Burn by Patrick Ness
Genre: Young Adult, Fantasy
Publishing Info: June 2020 by Walker Books
Star Rating: 4/5
Back Cover Summary:
In 1956 Sarah Dewhurst’s father shocks her by hiring a dragon to work the farm. The dragon is a smaller blue rather than the traditional larger reds, though even the reds are now scarce. When the blue dragon, Kazimir, unexpectedly saves Sarah and her friend Jason Inagawa from the attentions of the racist police deputy, Kelby, everything changes. Sarah is part of a prophecy and she must escape the clutches of Malcolm, an assassin from a Believer Cell, the dragon-worshiping cult. When Sarah, Malcolm, and Kazimir eventually converge, they are thrown into another universe, where dragons seem never to have existed. Can they save this world and the one they left?
Patrick Ness’s latest book, Burn, took me on a journey I was not expecting. This is my second Patrick Ness book and I can’t quite put my finger on how to describe his work. He has a unique style and his books always seem unpredictable. Although they do sometimes use tropes (e.g. a prophecy in this book) they seem different to most YA books. This time, he’s taken dragons and put them in 1950s America. That concept alone had me desperate to read it.
Burn imagines a world where dragons are real and are a normal part of life. There has been a truce of sorts between humans and dragons, meaning dragons mostly stick to their own areas. There is a lot going on in this book. We have dragons, the Cold War, FBI agents, a cult and a prophecy. And it works. Patrick Ness has created a world where dragons wandering round rural America seemed totally normal. I don’t want to say too much more about the plot as I think this is one of those books where it’s best going into it not knowing much. At the midpoint it went in a direction I wasn’t expecting and kept me on my toes. There were so many twists and I loved that I never knew what was going to happen next.
There were a lot of characters packed into a short book, so we don’t get to know them in that much depth. But I felt I knew enough about them to be invested in their stories. Kazimir was my absolute favourite character. Patrick Ness does such an amazing job of showing his personality through his body language and facial expressions. Plus, he has some of the best lines. Although this is mostly a serious save the world kind of book, there are also some lines that had me chuckling.
Burn has a diverse cast with Black and gay characters and I didn’t see any problems with the representation but I’m white and cis so I’m not in a position to claim whether it’s good rep or not. Alongside the fantasy elements like dragons, it also explores racism and homophobia in the 50s which Patrick Ness seems to have handled well. I’m glad he didn’t ignore those issues.
The book is written in third person and switches between perspectives a lot.
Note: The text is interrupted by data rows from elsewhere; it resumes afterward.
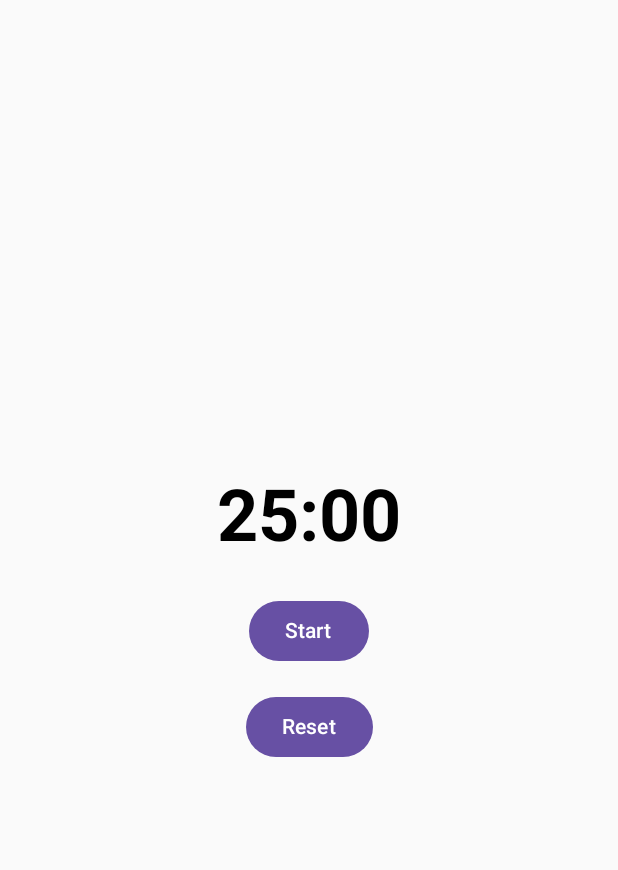
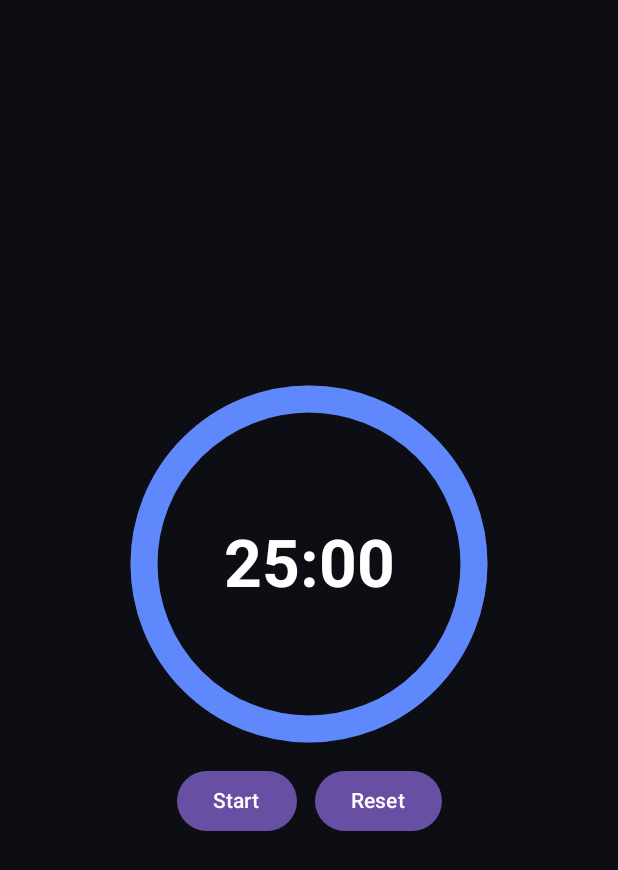
Before and after one commit to s1270144/FocusTune, an Android app built with Jetpack Compose: the screen it shows after launch (MainActivity), on a phone screen of 412 x 824 dp. Shown: the top 870 px of the screen. Run offline under Robolectric (Android 15) with nearby library versions, the phone set to English and light mode, and no system bars.

Commit message:
renew - UI

```diff
--- a/composeApp/src/androidMain/kotlin/com/shutypy/focustune/MainActivity.kt
+++ b/composeApp/src/androidMain/kotlin/com/shutypy/focustune/MainActivity.kt
@@ -8,7 +8,7 @@ class MainActivity : ComponentActivity() {
     override fun onCreate(savedInstanceState: Bundle?) {
         super.onCreate(savedInstanceState)
         setContent {
-            App()
+            TimerScreen()
         }
     }
 }
--- /dev/null
+++ b/composeApp/src/commonMain/kotlin/com/shutypy/focustune/TimerScreen.kt
@@ -0,0 +1,117 @@
+package com.shutypy.focustune
+
+import androidx.compose.foundation.Canvas
+import androidx.compose.foundation.background
+import androidx.compose.foundation.layout.*
+import androidx.compose.material3.Button
+import androidx.compose.material3.Text
+import androidx.compose.runtime.*
+import androidx.compose.ui.Alignment
+import androidx.compose.ui.Modifier
+import androidx.compose.ui.graphics.Color
+import androidx.compose.ui.graphics.StrokeCap
+import androidx.compose.ui.graphics.drawscope.Stroke
+import androidx.compose.ui.text.font.FontWeight
+import androidx.compose.ui.text.style.TextAlign
+import androidx.compose.ui.unit.Dp
+import androidx.compose.ui.unit.dp
+import androidx.compose.ui.unit.sp
+import androidx.lifecycle.viewmodel.compose.viewModel
+import kotlinx.coroutines.delay
+
+@Composable
+fun CircularTimer(
+    remainingTime: String,
+    progress: Float,
+    modifier: Modifier = Modifier,
+    size: Dp = 220.dp,
+    strokeWidth: Dp = 18.dp
+) {
+    Box(
+        modifier = modifier.size(size),
+        contentAlignment = Alignment.Center
+    ) {
+        Canvas(modifier = Modifier.size(size)) {
+            val sweepAngle = 360 * progress
+            val stroke = Stroke(width = strokeWidth.toPx(), cap = StrokeCap.Round)
+
+            // 背景グレーの円
+            drawArc(
+                color = Color(0xFF3A3A3D),
+                startAngle = -90f,
+                sweepAngle = 360f,
+                useCenter = false,
+                style = stroke
+            )
+
+            // 青の進行円
+            drawArc(
+                color = Color(0xFF5E88FC),
+                startAngle = -90f,
+                sweepAngle = sweepAngle,
+                useCenter = false,
+                style = stroke
+            )
+        }
+
+        Text(
+            text = remainingTime,
+            color = Color.White,
+            fontSize = 44.sp,
+            fontWeight = FontWeight.Bold,
+            textAlign = TextAlign.Center
+        )
+    }
+}
+
+@Composable
+fun TimerScreen(viewModel: TimerViewModel = viewModel()) {
+    var secondsLeft by remember { mutableStateOf(viewModel.secondsLeft) }
+    var isRunning by remember { mutableStateOf(viewModel.isRunning) }
+
+    // タイマー更新ループ
+    LaunchedEffect(isRunning) {
+        while (isRunning && secondsLeft > 0) {
+            delay(1000)
+            secondsLeft--
+        }
+    }
+
+    val minutes = secondsLeft / 60
+    val seconds = secondsLeft % 60
+    val progress = secondsLeft.toFloat() / viewModel.initialSeconds.toFloat()
+
+    Box(
+        modifier = Modifier
+            .fillMaxSize()
+            .background(Color(0xFF0D0D14)),
+        contentAlignment = Alignment.Center
+    ) {
+        Column(
+            horizontalAlignment = Alignment.CenterHorizontally,
+            verticalArrangement = Arrangement.Center
+        ) {
+            CircularTimer(
+                remainingTime = "%02d:%02d".format(minutes, seconds),
+                progress = progress
+            )
+
+            Spacer(Modifier.height(24.dp))
+
+            Row {
+                Button(onClick = { isRunning = !isRunning }) {
+                    Text(if (isRunning) "Pause" else "Start")
+                }
+
+                Spacer(Modifier.width(12.dp))
+
+                Button(onClick = {
+                    secondsLeft = viewModel.initialSeconds
+                    isRunning = false
+                }) {
+                    Text("Reset")
+                }
+            }
+        }
+    }
+}
```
In that way, it reminded me of a movie or TV show, in the way scenes can flick between different characters a lot more than books usually do. I don’t think this style will be for everyone, but for me I enjoyed it and I felt it kept the pace fast.
Burn is imaginative and not entirely what I was expecting, in a good way, because it constantly surprised me. I’ve not read anything else like it. It’s bizarre but totally captivating.